The Powerful, Only Known First-Person Account of One Woman's Struggles and Triumphs Taming the Mississippi Delta
Near the end of her life, Mary Mann Hamilton (1866 - c.1936) was encouraged to record her experiences as a female pioneer. The result is the only known firsthand account of a remarkable woman thrust into the center of taming the American South-surviving floods, tornadoes, and fires; facing bears, panthers, and snakes; managing a boardinghouse in Arkansas that was home to an eccentric group of settlers; and running a logging camp in Mississippi that blazed a trail for development in the Mississippi Delta. All this she tackled-and diligently wrote about in secrecy, in a diary that not even her family knew she kept-while caring for her children, several of whom didn't survive the perils of pioneer life. The extreme hard work and tragedy Hamilton faced are eclipsed only by her emotional and physical strength; her unwavering faith in her husband, Frank, a mysterious Englishman; and her tenacious sense of adventure.

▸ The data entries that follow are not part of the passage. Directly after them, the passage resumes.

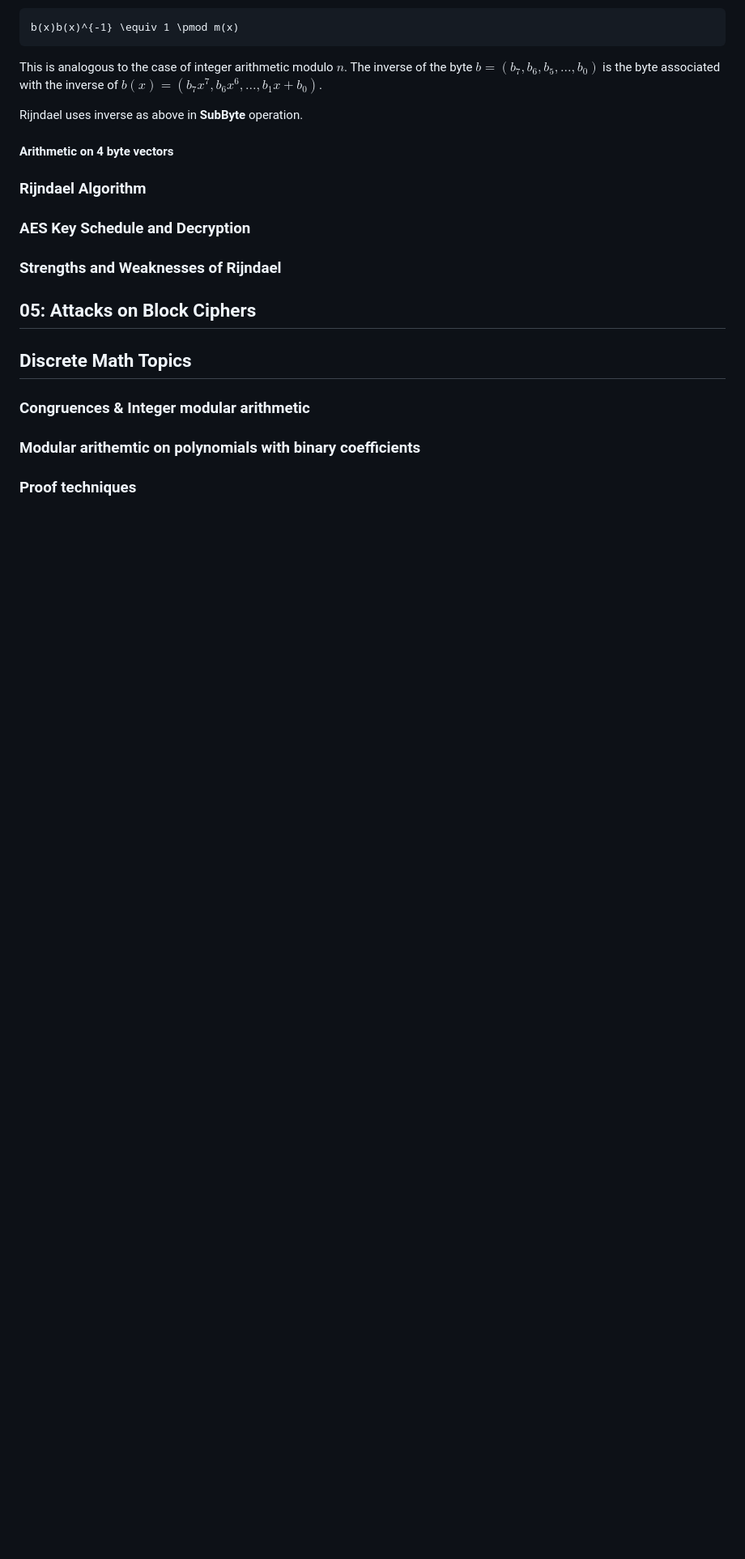
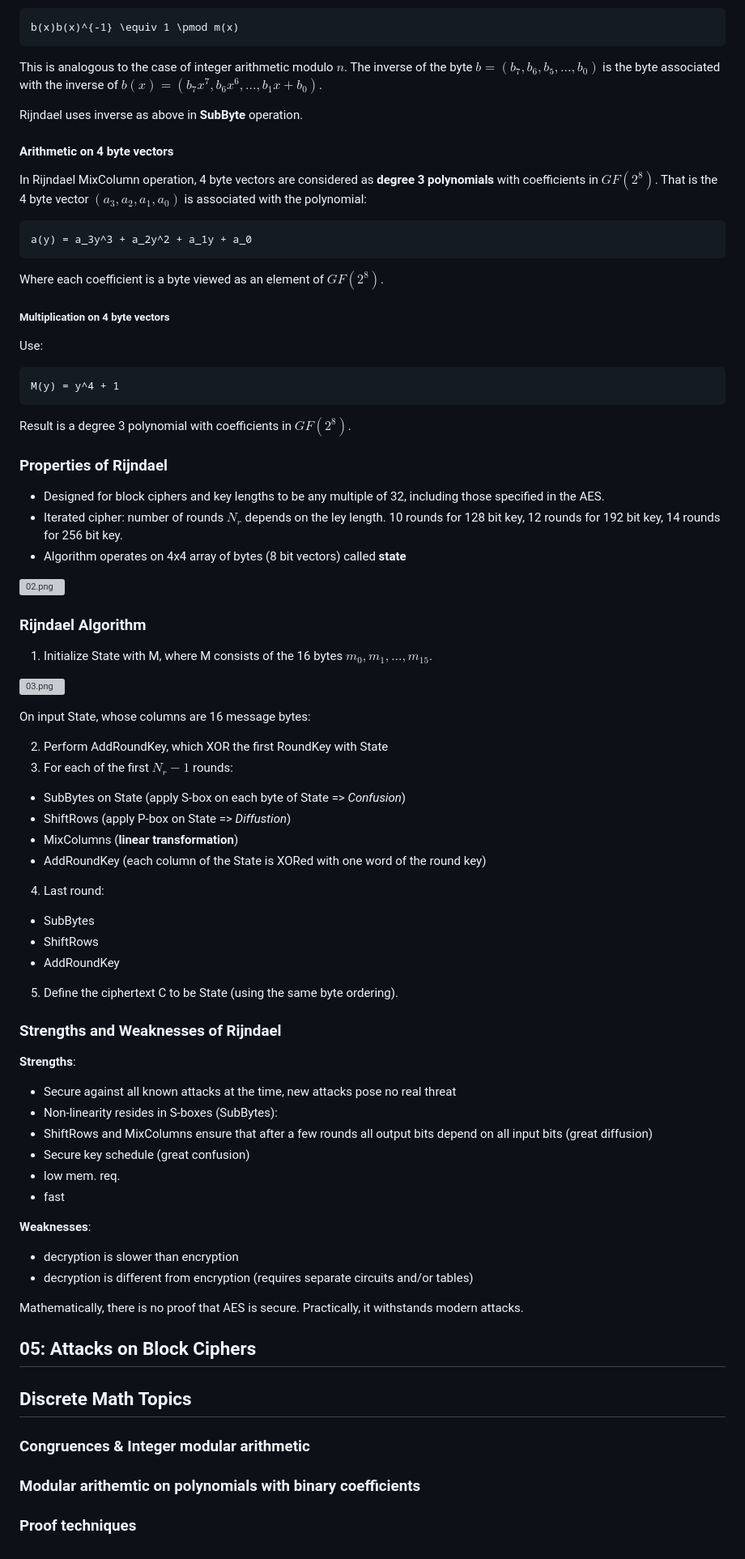
Before and after one commit to awave1/lecture-notes, a Markdown page: cpsc418/midterm01.md, the part around the change printed below. Shown: that part at 81% size. Drawn GitHub-style; blank space fills up the shorter version; grey boxes are pictures that could not be loaded.

Commit message:
done midterm1.04

````diff
--- a/cpsc418/midterm01.md
+++ b/cpsc418/midterm01.md
@@ -535,11 +536,73 @@ Rijndael uses inverse as above in **SubByte** operation.
 
 #### Arithmetic on 4 byte vectors
 
+In Rijndael MixColumn operation, 4 byte vectors are considered as **degree 3 polynomials** with coefficients in $`GF(2^8)`$. That is the 4 byte vector $`(a_3, a_2, a_1, a_0)`$ is associated with the polynomial:
+
+```math
+a(y) = a_3y^3 + a_2y^2 + a_1y + a_0
+```
+
+Where each coefficient is a byte viewed as an element of $`GF(2^8)`$.
+
+##### Multiplication on 4 byte vectors
+
+Use:
+
+```math
+M(y) = y^4 + 1
+```
+
+Result is a degree 3 polynomial with coefficients in $`GF(2^8)`$.
+
+### Properties of Rijndael
+
+- Designed for block ciphers and key lengths to be any multiple of 32, including those specified in the AES.
+- Iterated cipher: number of rounds $`N_r`$ depends on the ley length. 10 rounds for 128 bit key, 12 rounds for 192 bit key, 14 rounds for 256 bit key.
+- Algorithm operates on 4x4 array of bytes (8 bit vectors) called **state**
+
+![02.png](cpsc418/img/lec05/02.png)
+
 ### Rijndael Algorithm
 
-### AES Key Schedule and Decryption
+1. Initialize State with M, where M consists of the 16 bytes $`m_0, m_1,..., m_{15}`$.
+
+![03.png](cpsc418/img/lec05/03.png)
+
+On input State, whose columns are 16 message bytes:
+
+2. Perform AddRoundKey, which XOR the first RoundKey with State
+3. For each of the first $`N_r - 1`$ rounds:
+
+- SubBytes on State (apply S-box on each byte of State => _Confusion_)
+- ShiftRows (apply P-box on State => _Diffustion_)
+- MixColumns (**linear transformation**)
+- AddRoundKey (each column of the State is XORed with one word of the round key)
+
+4. Last round:
+
+- SubBytes
+- ShiftRows
+- AddRoundKey
+
+5. Define the ciphertext C to be State (using the same byte ordering).
 
 ### Strengths and Weaknesses of Rijndael
+
+**Strengths**:
+
+- Secure against all known attacks at the time, new attacks pose no real threat
+- Non-linearity resides in S-boxes (SubBytes):
+- ShiftRows and MixColumns ensure that after a few rounds all output bits depend on all input bits (great diffusion)
+- Secure key schedule (great confusion)
+- low mem. req.
+- fast
+
+**Weaknesses**:
+
+- decryption is slower than encryption
+- decryption is different from encryption (requires separate circuits and/or tables)
+
+Mathematically, there is no proof that AES is secure. Practically, it withstands modern attacks.
 
 ## 05: Attacks on Block Ciphers
 
````
Also changed, not shown: other parts of cpsc418/midterm01.md (+1 -0 lines), cpsc418/img/lec05/02.png (added), cpsc418/img/lec05/03.png (added).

An early draft of Trials of the Earth was submitted to a writers' competition sponsored by Little, Brown in 1933. It didn't win, and we almost lost the chance to bring this raw, vivid narrative to readers. Eighty-three years later, in partnership with Mary Mann Hamilton's descendants, we're proud to share an irreplaceable piece of American history.
Conveyed in frank and expressive prose by a natural-born writer, and withheld for almost a lifetime, Trials of the Earth will resonate with readers of history and fiction alike-an emotional testament to our ability to endure, as well as the story of extraordinary love and the allure of pioneer life.